Input material Block Start

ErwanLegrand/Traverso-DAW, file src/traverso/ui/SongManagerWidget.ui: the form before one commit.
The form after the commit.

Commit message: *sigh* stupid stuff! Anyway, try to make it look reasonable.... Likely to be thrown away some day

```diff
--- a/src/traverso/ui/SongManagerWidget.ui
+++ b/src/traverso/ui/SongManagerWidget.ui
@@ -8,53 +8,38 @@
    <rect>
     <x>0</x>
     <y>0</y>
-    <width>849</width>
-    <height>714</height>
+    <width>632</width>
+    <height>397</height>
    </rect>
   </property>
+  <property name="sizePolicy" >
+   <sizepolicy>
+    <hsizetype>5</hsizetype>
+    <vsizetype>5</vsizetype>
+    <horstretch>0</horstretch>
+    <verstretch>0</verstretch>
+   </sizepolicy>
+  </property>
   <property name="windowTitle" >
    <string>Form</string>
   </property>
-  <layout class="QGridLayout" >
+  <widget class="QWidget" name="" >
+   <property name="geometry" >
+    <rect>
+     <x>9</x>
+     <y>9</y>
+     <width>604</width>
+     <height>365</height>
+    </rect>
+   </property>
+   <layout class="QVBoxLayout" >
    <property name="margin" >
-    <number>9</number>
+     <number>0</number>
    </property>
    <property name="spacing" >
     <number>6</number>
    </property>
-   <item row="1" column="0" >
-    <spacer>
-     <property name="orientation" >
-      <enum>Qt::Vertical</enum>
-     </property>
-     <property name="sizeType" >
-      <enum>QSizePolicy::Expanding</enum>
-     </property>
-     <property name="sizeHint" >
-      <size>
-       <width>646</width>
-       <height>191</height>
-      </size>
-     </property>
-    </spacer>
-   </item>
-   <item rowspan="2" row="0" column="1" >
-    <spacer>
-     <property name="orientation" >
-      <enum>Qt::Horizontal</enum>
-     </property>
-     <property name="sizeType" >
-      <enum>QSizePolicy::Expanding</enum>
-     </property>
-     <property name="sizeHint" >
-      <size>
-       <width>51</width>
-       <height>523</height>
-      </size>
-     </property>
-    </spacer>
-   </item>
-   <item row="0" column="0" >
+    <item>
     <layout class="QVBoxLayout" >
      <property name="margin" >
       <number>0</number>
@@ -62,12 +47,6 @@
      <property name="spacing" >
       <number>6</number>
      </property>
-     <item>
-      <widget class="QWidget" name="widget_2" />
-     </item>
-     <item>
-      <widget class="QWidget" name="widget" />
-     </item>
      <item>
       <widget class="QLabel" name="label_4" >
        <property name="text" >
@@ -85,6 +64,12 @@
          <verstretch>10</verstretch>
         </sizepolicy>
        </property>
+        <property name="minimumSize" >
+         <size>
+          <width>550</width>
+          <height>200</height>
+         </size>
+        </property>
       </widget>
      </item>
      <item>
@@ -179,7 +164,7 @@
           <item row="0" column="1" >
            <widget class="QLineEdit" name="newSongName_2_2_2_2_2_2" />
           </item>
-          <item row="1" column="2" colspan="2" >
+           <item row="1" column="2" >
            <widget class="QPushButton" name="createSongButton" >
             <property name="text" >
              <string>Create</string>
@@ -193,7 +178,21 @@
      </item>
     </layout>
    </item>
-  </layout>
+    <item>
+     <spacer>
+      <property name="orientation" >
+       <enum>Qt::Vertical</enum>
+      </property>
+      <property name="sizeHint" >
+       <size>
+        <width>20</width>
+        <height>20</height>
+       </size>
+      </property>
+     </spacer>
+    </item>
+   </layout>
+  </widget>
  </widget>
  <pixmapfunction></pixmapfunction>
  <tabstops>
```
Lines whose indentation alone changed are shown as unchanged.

Input material Block End

| What is expected |
When a line among the entries above contains "class", copy it.

| Answer box |
-  <layout class="QGridLayout" >
+  <widget class="QWidget" name="" >
+   <layout class="QVBoxLayout" >
     <layout class="QVBoxLayout" >
-      <widget class="QWidget" name="widget_2" />
-      <widget class="QWidget" name="widget" />
       <widget class="QLabel" name="label_4" >
            <widget class="QLineEdit" name="newSongName_2_2_2_2_2_2" />
            <widget class="QPushButton" name="createSongButton" >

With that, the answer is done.